==== DATA ====

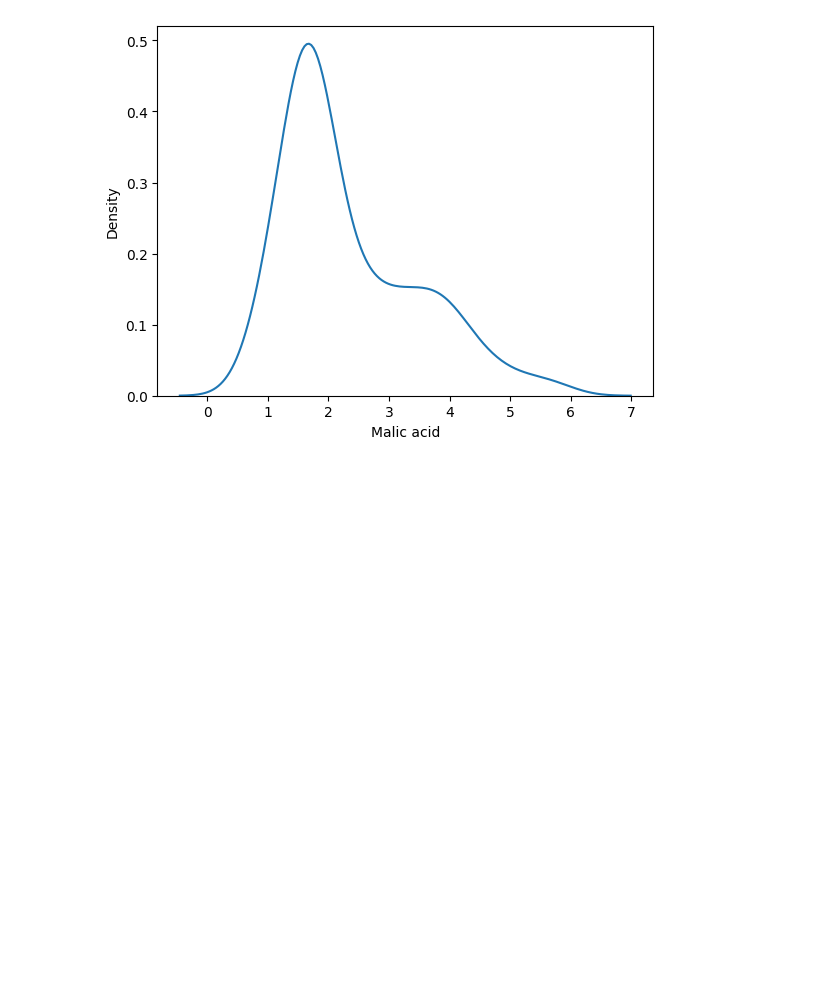
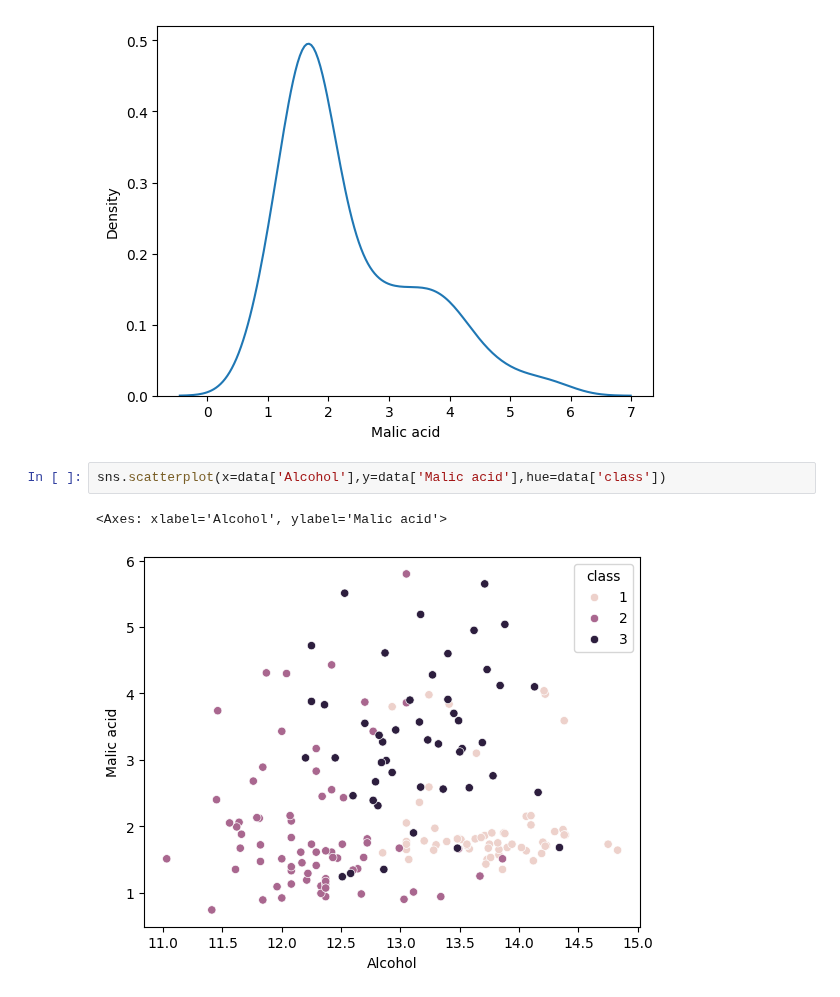
Before and after one commit to VyshnaviKarakatla/machine_learning-notebooks, a Jupyter notebook: 06_normalization.ipynb, the cells around one changed output. Cells and saved outputs as stored; diff of their text form; blank space fills up the shorter version.

```diff
--- a/06_normalization.ipynb
+++ b/06_normalization.ipynb
@@ -33,3 +33,8 @@ sns.kdeplot(data['Malic acid'])
 # %% [output]
 <Axes: xlabel='Malic acid', ylabel='Density'>
 [figure]
+# %%
+sns.scatterplot(x=data['Alcohol'],y=data['Malic acid'],hue=data['class'])
+# %% [output]
+<Axes: xlabel='Alcohol', ylabel='Malic acid'>
+[figure, added]
```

====

* ASSIGNED TASK *
Any picture found in the data is to be skipped while the rest is copied exactly.

* WRITTEN SOLUTION *
Before and after one commit to VyshnaviKarakatla/machine_learning-notebooks, a Jupyter notebook: 06_normalization.ipynb, the cells around one changed output. Cells and saved outputs as stored; diff of their text form; blank space fills up the shorter version.

```diff
--- a/06_normalization.ipynb
+++ b/06_normalization.ipynb
@@ -33,3 +33,8 @@ sns.kdeplot(data['Malic acid'])
 # %% [output]
 <Axes: xlabel='Malic acid', ylabel='Density'>
 [figure]
+# %%
+sns.scatterplot(x=data['Alcohol'],y=data['Malic acid'],hue=data['class'])
+# %% [output]
+<Axes: xlabel='Alcohol', ylabel='Malic acid'>
+[figure, added]
```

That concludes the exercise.